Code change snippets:
--------------------------------
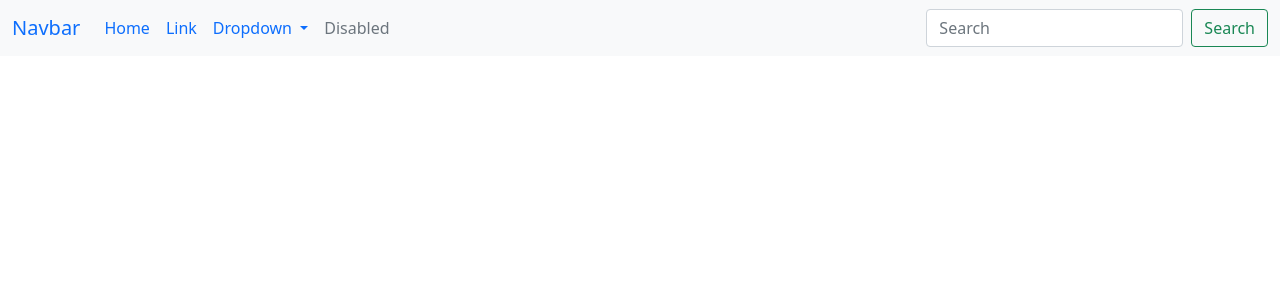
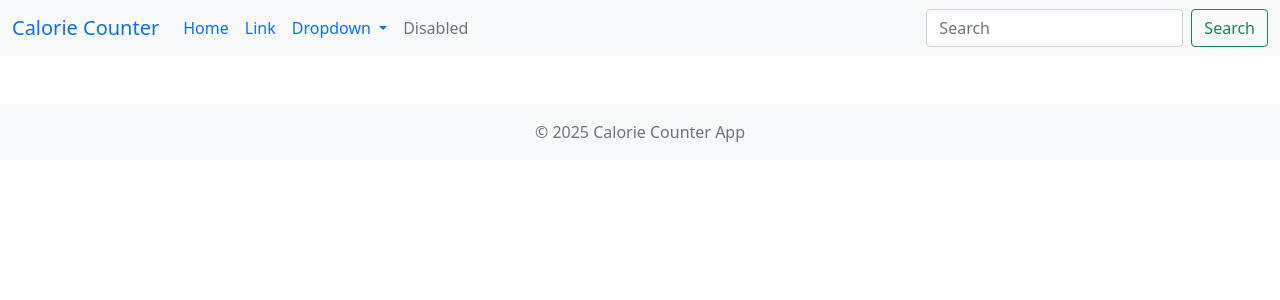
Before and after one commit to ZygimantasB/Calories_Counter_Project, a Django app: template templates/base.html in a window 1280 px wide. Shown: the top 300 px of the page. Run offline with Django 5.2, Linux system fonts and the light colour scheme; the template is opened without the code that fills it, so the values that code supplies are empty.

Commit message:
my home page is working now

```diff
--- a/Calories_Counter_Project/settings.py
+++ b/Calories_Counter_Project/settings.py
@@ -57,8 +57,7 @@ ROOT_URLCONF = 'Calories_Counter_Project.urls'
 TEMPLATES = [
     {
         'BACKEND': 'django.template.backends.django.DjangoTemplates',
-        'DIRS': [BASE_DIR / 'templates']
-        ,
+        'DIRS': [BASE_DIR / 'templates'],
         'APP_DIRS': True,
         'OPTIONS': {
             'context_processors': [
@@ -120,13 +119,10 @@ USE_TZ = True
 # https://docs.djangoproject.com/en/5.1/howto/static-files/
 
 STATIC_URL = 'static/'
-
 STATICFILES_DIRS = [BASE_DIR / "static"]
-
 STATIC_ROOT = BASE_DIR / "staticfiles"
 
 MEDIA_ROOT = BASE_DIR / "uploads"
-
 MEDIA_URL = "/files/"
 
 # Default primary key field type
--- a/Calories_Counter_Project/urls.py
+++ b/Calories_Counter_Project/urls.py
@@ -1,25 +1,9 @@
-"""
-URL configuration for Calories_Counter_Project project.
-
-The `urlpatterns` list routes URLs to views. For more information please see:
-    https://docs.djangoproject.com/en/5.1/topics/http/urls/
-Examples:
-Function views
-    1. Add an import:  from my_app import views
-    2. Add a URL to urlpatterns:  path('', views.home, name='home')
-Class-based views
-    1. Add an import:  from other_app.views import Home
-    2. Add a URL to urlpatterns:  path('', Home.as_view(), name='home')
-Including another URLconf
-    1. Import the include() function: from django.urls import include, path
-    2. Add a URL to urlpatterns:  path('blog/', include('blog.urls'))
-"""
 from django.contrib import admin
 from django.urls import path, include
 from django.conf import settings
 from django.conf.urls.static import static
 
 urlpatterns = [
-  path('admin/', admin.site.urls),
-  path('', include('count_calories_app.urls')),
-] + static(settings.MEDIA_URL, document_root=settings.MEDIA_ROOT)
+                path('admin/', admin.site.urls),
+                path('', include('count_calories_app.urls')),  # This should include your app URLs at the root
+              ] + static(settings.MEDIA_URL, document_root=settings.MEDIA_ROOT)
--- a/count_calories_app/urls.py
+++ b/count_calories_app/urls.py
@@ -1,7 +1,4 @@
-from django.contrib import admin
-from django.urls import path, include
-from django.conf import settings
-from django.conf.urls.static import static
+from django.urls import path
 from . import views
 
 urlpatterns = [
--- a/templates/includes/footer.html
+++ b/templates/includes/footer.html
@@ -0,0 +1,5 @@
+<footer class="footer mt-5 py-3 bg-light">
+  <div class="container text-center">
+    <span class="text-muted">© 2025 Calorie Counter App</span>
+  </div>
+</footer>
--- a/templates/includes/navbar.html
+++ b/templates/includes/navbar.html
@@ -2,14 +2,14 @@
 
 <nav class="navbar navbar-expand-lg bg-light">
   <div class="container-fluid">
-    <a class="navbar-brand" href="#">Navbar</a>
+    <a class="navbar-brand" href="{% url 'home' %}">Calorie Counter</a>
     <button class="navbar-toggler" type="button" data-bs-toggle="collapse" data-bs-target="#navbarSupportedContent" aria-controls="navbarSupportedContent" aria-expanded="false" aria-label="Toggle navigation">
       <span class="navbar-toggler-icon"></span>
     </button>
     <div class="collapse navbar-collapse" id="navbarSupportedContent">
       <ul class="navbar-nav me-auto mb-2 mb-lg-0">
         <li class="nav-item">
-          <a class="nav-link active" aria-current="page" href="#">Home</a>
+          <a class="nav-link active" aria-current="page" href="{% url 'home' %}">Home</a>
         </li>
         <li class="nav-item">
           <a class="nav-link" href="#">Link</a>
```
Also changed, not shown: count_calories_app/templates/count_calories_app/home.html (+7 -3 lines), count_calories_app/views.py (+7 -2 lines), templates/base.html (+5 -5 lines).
--------------------------------
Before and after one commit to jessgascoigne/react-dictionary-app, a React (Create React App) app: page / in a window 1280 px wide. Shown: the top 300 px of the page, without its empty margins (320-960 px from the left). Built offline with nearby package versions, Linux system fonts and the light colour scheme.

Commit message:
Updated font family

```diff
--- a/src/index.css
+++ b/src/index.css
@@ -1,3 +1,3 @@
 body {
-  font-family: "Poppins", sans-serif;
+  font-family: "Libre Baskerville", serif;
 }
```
--------------------------------
For the records above, how many lines contain the word "family"? Reply with the number only.

Answer to this task = 3